Either that, or it’ll be full-on zombie apocalypse. But probably the former.
Scout, go out into the woods and look. Find deer, where are they? What is the weather like? Learn to track. What kind of terrain are you hunting in? open prairie, deep woods, mountains? This changes your hunting method. What kind of deer are you hunting? Blacktail, White tail, mule deer, can you recognize them? What are the hunting rules? Antler point system has what is legal to shoot. what are the boundaries? Where can you hunt and what is off limits? Deer know these things! Can you navigate yourself and not get lost? Getting lost sucks but, it has initiated some good hunting for me! Before you grab a gun and go out chasing your tail in the woods, get out there and be as familiar with your environment as you can get. Not only will this help you survive well, but it will help you subdue your game and appreciate the moment. Scouting areas will give you the advantage of knowing how the deer move, where they usually hang out at what time of the day. Hunting is not just going to the store to get your meat, it is more of an adventure and a story you will tell your friends.

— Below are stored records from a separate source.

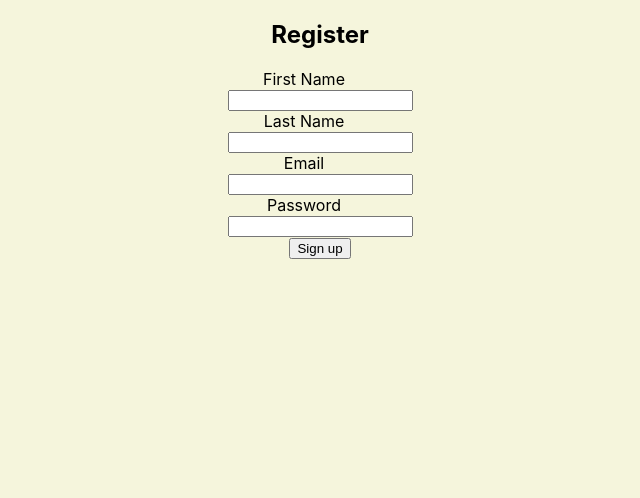
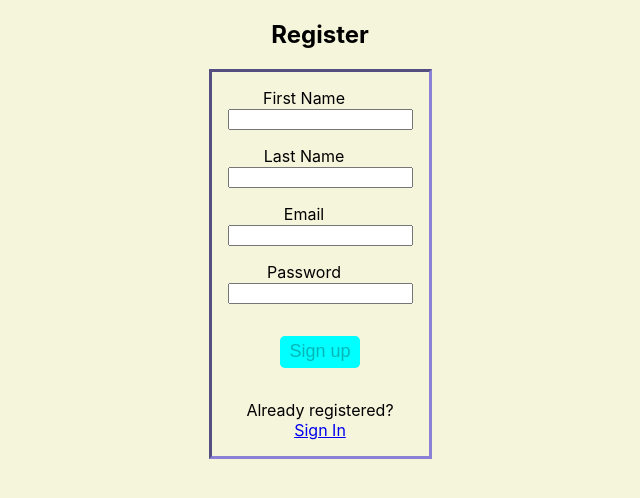
Before and after one commit to gabrielTor/Recipe_react_webpage_PI, a React (Create React App) app in the folder client/: page /register in a window 1280 px wide. Shown: the top 498 px of the page, without its empty margins (320-960 px from the left). Built offline with nearby package versions, Linux system fonts and the light colour scheme.

Commit message:
register looks good

```diff
--- a/client/src/components/Auth/Register.jsx
+++ b/client/src/components/Auth/Register.jsx
@@ -5,12 +5,14 @@ import { faCheck, faTimes, faInfoCircle } from "@fortawesome/free-solid-svg-icon
 import { FontAwesomeIcon } from "@fortawesome/react-fontawesome";
 import { userRegister } from "../../Reducers/actions";
 import { useDispatch } from "react-redux";
+import { Link, useHistory } from 'react-router-dom'
 
 const PWD_REGEX = /^(?=.*[a-z])(?=.*[A-Z])(?=.*[0-9])(?=.*[!@#$%]).{8,24}$/
 const EMAIL_REGEX = /^[a-zA-Z0-9.!#$%&'*+/=?^_`{|}~-]+@[a-zA-Z0-9-]+(?:\.[a-zA-Z0-9-]+)*$/
 
 export default function Register(){
 
+    const history = useHistory()
     const dispatch = useDispatch()
     const [error, setError] = useState({
         email: true,
@@ -36,6 +38,7 @@ export default function Register(){
 
     const handleSubmit = () => {
         if(!error.email && !error.password) dispatch(userRegister(input))
+        history.push('/login')
     }
     const handleChange = (event) => {
         setInput((currentInput) => ({
@@ -49,47 +52,55 @@ export default function Register(){
             <h1>Register</h1>
             <div id='reg-container'>
                 <form id='register-form' onSubmit={handleSubmit}>
-                    <>
+
+                    <div className="items">
                     <label>First Name</label>
                     <input type='text' name='firstName' value={input.firstName} onChange={(e)=>handleChange(e)} required/>
-                    </>
+                    </div>
 
-                    <>
+                    <div className="items">
                     <label>Last Name</label>
                     <input type='text' name='lastName' value={input.lastName} onChange={(e)=>handleChange(e)} required/>
-                    </>
+                    </div>
 
-                    <>
+                    <div className="items">
                     <label>
                         Email
-                        {!error.email ? <FontAwesomeIcon icon={faCheck}/> : null}
-                        {!error.email || !input.email ? null : <FontAwesomeIcon icon={faTimes}/>}
+                        <FontAwesomeIcon icon={faCheck} className={!error.email ? "valid" : "hide"} />
+                        <FontAwesomeIcon icon={faTimes} className={!error.email || !input.email ? "hide" : "invalid"} />
                     </label>
                     <input type='text' autoComplete="off" name='email' value={input.email} onChange={(e)=>handleChange(e)} required/>
                     {!error.email || !input.email ? null :
-                    <p>
+                    <p className="box">
                         <FontAwesomeIcon icon={faInfoCircle}/>
                         input a valid email address
                     </p>}
-                    </>
+                    </div>
 
-                    <>
+                    <div className="items">
                     <label>
                         Password
-                        {!error.password ? <FontAwesomeIcon icon={faCheck}/> : null}
-                        {!error.password || !input.password ? null : <FontAwesomeIcon icon={faTimes}/>}
+                        {!error.password ? <FontAwesomeIcon icon={faCheck} className='valid'/> : null}
+                        {!error.password || !input.password ? null : <FontAwesomeIcon icon={faTimes} className='invalid'/>}
                     </label>
                     <input type='password' name='password' value={input.password} onChange={(e)=>handleChange(e)} required/>
                     {(!error.password || !input.password) ? null :
-                    <p>
+                    <p className="box">
                         <FontAwesomeIcon icon={faInfoCircle} />
                         8 to 24 characters.<br />
                         Must include uppercase and lowercase letters, a number and a special character.
                         Allowed special characters:<br></br> ! @ # $ %
                     </p>}
-                    </>
-                    <br></br>
-                    <button type="submit">Sign up</button>
+                    </div>
+
+                    <button className='register-btn' disabled={error.email || error.password} type="submit">Sign up</button>
+
+                    <p>
+                        Already registered?<br />
+                        <span className="line">
+                            <Link to="/login">Sign In</Link>
+                        </span>
+                    </p>
                 </form>
             </div>
         </section>
--- a/client/src/components/Auth/register.css
+++ b/client/src/components/Auth/register.css
@@ -5,4 +5,41 @@
 
 #register-form{
     width: min-content;
+    border-style: inset;
+    border-color: rgb(139, 129, 213);
 }
+
+.hide {
+    display: none;
+}
+
+.valid {
+    color: limegreen;
+    margin-left: 0.25rem;
+}
+
+.invalid {
+    color: red;
+    margin-left: 0.25rem;
+}
+
+.register-btn{
+    background-color: aqua;
+    border-radius: 0.3rem;
+    border: none;
+    width: 5rem;
+    height: 2rem;
+    cursor: pointer;
+    margin: auto;
+    margin-top: 1rem;
+    margin-bottom: 1rem;
+    font-size: large;
+}
+
+.items{
+    margin: 1rem;
+}
+
+.box{
+    background-color: rgba(0, 128, 0, 0.589);
+}
```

There’s a ton of good advice here and none of it seems to be wrong, just a lot of different ways.
A couple things, a .223 round will kill a deer and drop it right where you shoot it. Every deer I have ever shot dropped in place and that was with .223. Some with a bolt some with an AR. My bolt has a longer barrel which makes it more accurate and an expensive 4x12 Leopold scope. You’re only going to be firing 1 round at it anyway.

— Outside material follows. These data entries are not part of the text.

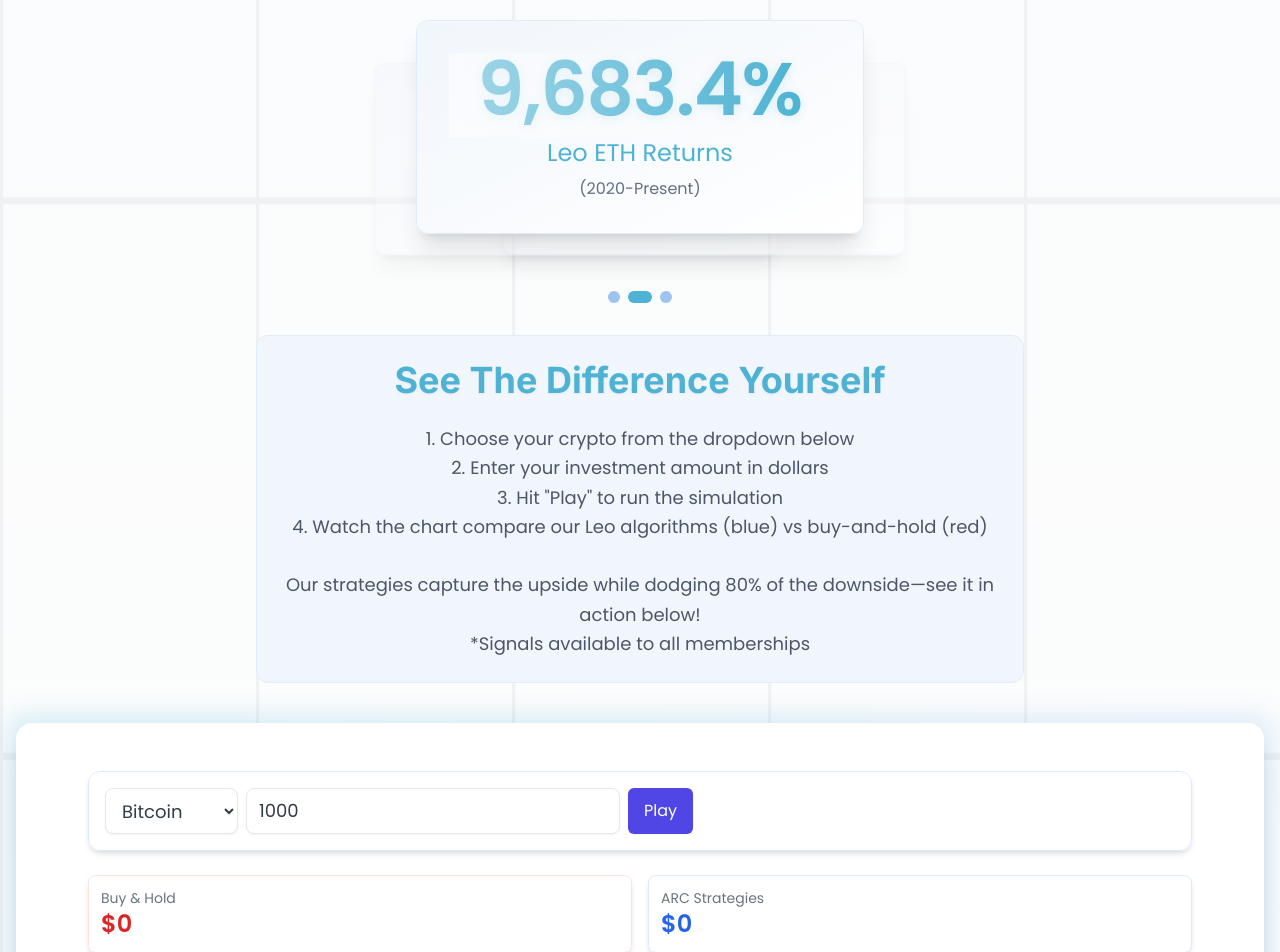
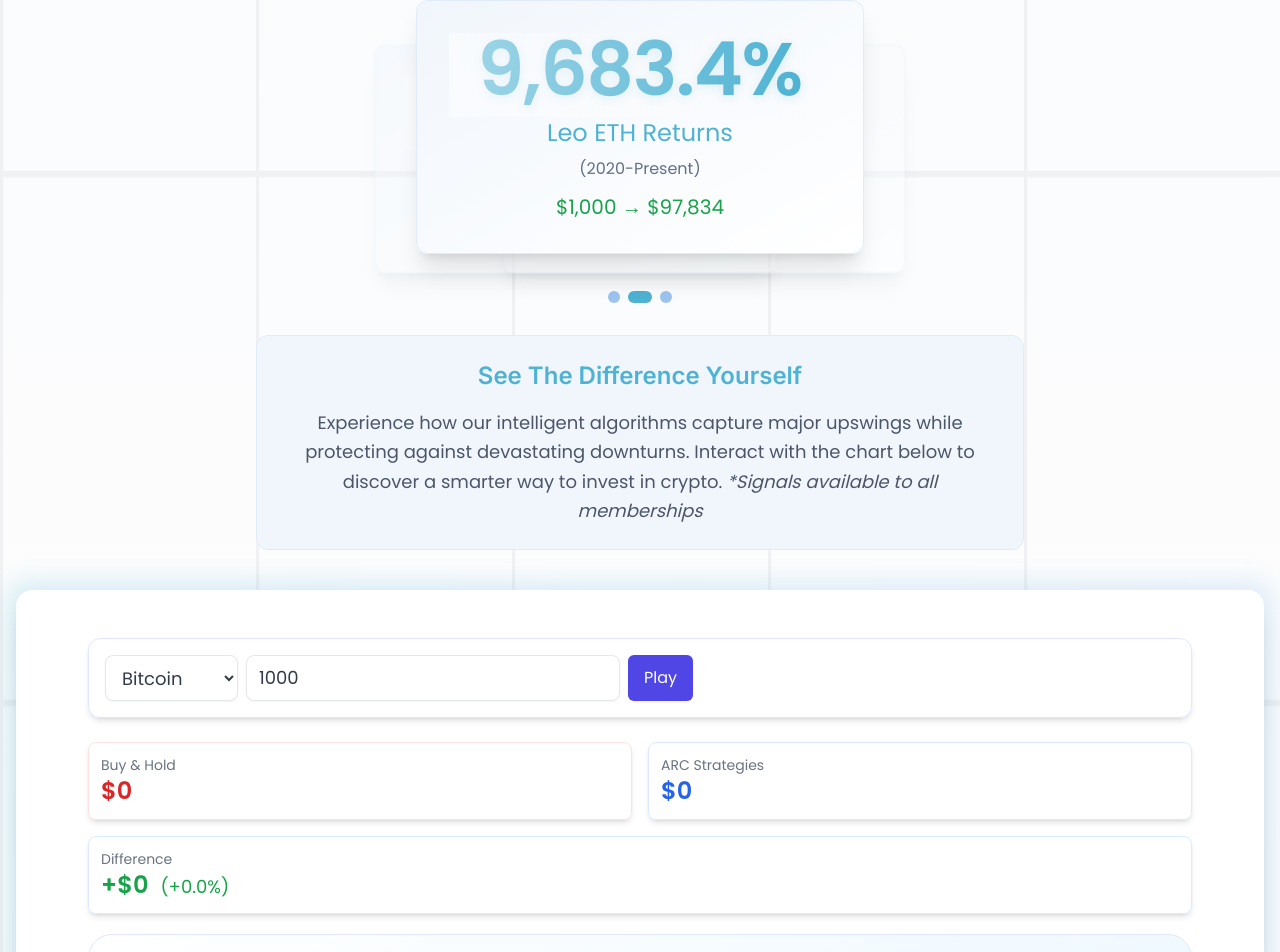
Before and after one commit to Managed-Vault/UPDATEDREPBILLY, a React (Create React App) app: page / in a window 1280 px wide. Shown: the part 8431-9383 px from the top of the page. Built offline with nearby package versions, Linux system fonts and the light colour scheme.

Commit message:
Add dollar value conversions to cryptocurrency return containers

```diff
--- a/src/components/SectionFour.js
+++ b/src/components/SectionFour.js
@@ -9,9 +9,9 @@
 
   // Performance data
   const performanceData = [
-    { asset: 'BTC', returns: '2,899.7%', period: '2020-Present' },
-    { asset: 'ETH', returns: '9,683.4%', period: '2020-Present' },
-    { asset: 'SOL', returns: '55,962.1%', period: '2021-Present' }
+    { asset: 'BTC', returns: '2,899.7%', period: '2020-Present', conversion: '$1,000 → $29,997' },
+    { asset: 'ETH', returns: '9,683.4%', period: '2020-Present', conversion: '$1,000 → $97,834' },
+    { asset: 'SOL', returns: '55,962.1%', period: '2021-Present', conversion: '$1,000 → $560,621' }
   ];
 
   // Auto-rotate carousel
@@ -87,6 +87,9 @@
                     <div className="stat-period text-base text-neutral-600 mt-2 animate-fade-in">
                       ({item.period})
                     </div>
+                    <div className="stat-conversion text-lg md:text-xl font-medium text-green-600 mt-3 animate-fade-in">
+                      {item.conversion}
+                    </div>
                   </div>
                 </div>
               ))}
@@ -116,21 +119,10 @@
 
         {/* CTA callout */}
         <div className="cta-callout text-center mb-10 max-w-3xl mx-auto p-6 bg-brand-50 rounded-xl border border-brand-100">
-          <h3 className="text-2xl md:text-4xl font-headline font-bold mb-6 text-brand-700 drop-shadow-sm">
-            See The Difference Yourself
-          </h3>
+          <h3 className="text-xl md:text-2xl font-headline font-semibold mb-4 text-brand-700">See The Difference Yourself</h3>
           <p className="text-lg leading-relaxed font-content text-neutral-700">
-            1. Choose your crypto from the dropdown below
-            <br />
-            2. Enter your investment amount in dollars
-            <br />
-            3. Hit "Play" to run the simulation
-            <br />
-            4. Watch the chart compare our Leo algorithms (blue) vs buy-and-hold (red)
-            <br /><br />
-            Our strategies capture the upside while dodging 80% of the downside—see it in action below!
-            <br />
-            *Signals available to all memberships
+            Experience how our intelligent algorithms capture major upswings while protecting against devastating downturns.
+            Interact with the chart below to discover a smarter way to invest in crypto. <span className="italic">*Signals available to all memberships</span>
           </p>
         </div>
 
```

The second thing, if you’re thinking of meat and deer, that does you know good now. They are out of season. You’ll have to wait until fall or winter. If you need meat now you’ll starve. Thus Dawn’s fishing comment. Unless… you’re in the market for hogs. They are open season year round. The same goes for my hunting hog experiences. 1 shot drop, or as I call it, “a spinner”, and that once again is with a .223. The furthest I have ever had to … go look… for an animal was actually last month. I hit a hog and it went about 15 yards before it dropped and spun.
What state are you in, or where do you plan to hunt?
Some of the best advise on here was to find a friend who has hunted before and can mentor you. You’ll have a lot of fun with them while hunting. Or, pay to go hunting and pay a bit extra for a guided hunt and field dressing. You can watch and learn this way. We don’t charge a lot for guided hunts vs. “there’s a stand, there’s the feeder” text when you’re done and we’ll come get you.